These systems can pose measurement problems if the dielectric constant of the fluid being measured is very low. “The reason is that the amount of reflected energy at microwave (radar) frequencies is dependent on the dielectric constant i.e. εr of the fluid, and if εr is low, most of the radar's energy enters or passes through. Water ( εr = 80) produces an excellent reflection at the change or discontinuity in εr.”
Besides, this radar level measurement technique faces the same beam divergence issues which affects ultrasonic level transmitters. Moreover, issues like internal piping, antenna deposits, and manifold wave reflections from tank coatings and obstructions may lead to inaccurate results. In order to get rid of these errors, advanced algorithms employing fuzzy logic should be integrated with these radar transmitters. However, these arrangements would make the transmitter setup very complicated.
Guided Wave Radar v/s Through-air Radar

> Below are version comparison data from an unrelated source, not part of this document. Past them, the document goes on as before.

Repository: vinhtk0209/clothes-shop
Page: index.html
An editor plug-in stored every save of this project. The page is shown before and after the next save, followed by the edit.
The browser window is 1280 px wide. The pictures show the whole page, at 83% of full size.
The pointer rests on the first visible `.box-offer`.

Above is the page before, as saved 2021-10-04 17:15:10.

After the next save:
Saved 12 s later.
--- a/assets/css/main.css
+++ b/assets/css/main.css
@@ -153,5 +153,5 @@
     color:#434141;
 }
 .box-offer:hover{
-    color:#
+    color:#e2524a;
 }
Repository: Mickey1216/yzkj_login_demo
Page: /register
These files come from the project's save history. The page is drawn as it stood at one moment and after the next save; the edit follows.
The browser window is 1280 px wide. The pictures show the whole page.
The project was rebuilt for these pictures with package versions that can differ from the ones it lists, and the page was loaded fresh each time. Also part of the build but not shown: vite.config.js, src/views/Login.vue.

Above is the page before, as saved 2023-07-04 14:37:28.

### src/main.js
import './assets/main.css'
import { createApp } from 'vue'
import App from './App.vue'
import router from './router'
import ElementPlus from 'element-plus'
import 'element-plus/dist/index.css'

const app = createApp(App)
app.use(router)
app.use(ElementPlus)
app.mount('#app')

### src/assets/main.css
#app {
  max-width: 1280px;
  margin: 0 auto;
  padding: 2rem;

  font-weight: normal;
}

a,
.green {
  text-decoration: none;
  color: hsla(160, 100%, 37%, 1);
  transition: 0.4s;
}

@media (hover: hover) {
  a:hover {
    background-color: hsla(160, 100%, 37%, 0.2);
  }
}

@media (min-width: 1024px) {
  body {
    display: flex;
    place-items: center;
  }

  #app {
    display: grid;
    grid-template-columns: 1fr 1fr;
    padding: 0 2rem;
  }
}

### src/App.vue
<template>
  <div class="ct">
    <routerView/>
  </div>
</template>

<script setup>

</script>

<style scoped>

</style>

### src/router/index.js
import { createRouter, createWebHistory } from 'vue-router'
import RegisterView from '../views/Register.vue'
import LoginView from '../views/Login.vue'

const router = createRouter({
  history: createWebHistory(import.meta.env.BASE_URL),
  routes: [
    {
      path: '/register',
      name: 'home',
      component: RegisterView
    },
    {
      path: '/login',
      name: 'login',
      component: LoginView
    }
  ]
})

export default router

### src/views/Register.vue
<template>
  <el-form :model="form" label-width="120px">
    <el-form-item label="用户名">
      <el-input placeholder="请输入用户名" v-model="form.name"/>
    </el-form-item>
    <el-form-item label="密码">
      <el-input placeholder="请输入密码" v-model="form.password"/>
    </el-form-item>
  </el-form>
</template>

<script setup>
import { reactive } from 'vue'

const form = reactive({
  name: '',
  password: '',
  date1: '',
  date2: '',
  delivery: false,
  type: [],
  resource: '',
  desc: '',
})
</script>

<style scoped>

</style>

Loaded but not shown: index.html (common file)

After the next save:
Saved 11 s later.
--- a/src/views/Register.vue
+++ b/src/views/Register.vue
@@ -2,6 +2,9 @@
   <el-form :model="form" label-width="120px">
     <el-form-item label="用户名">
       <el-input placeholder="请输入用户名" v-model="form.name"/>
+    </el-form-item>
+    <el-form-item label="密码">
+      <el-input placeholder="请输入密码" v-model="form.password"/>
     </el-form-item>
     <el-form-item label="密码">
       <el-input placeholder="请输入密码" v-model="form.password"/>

To overcome the measurement problems faced by through-air radar systems, guided wave radar systems are generally employed since they offer following advantages over through-air radar systems:
- “As with through-air radar, a change from a lower to a higher εr causes the reflection. Guided wave radar is 20 × more efficient than through-air radar because the guide provides a more focused energy path.”
- In GWR method, various antenna designs and configurations make it possible to determine level of fluids having dielectric constant less than 1.4.
- Also, these systems can be mounted in both vertical and horizontal positions depending upon the application.
- These systems offer and efficient and clear path for signal travel.
- The performance of GWR systems is not disturbed by vapors, foams, high temperature or pressure conditions.
- These systems can operate in vacuum too without requiring any recalibration.
- Beam divergence issues and false echoes resulting from tank walls and obstructions are not present in these guided wave radar systems.
Major advantages of radar level detectors include:
- Radar level measurement technique offer extremely accurate and reliable detection of level in storage tanks and process vessels.
- The performance of radar level transmitters remains unaffected by heavy vapors and mostly all other physical properties of the fluid under level measurement (except dielectric constant of the liquid).
Radar level measurement systems incorporate following drawbacks:
- Major disadvantage associated with radar level detectors is their high cost.
- Besides, these systems are not capable of detecting level between interfaces.
- Also their pressure ratings are very restricted.
- In case of pulse radar, one usually faces problem in getting accurate measurement results if the fluid being measured is very near to the radar antenna. Since, in that case the time taken by the signal to travel between sensor and process material will be very fast i.e. not adequate for accurate determination of level.
- These devices work well with light layer of dirt and dust only. In situations where the layer of dust or foam gets substantial, they cease to detect the fluid level. Therefore, in dirty applications the radar level detectors gets replaced by ultrasonic level detectors.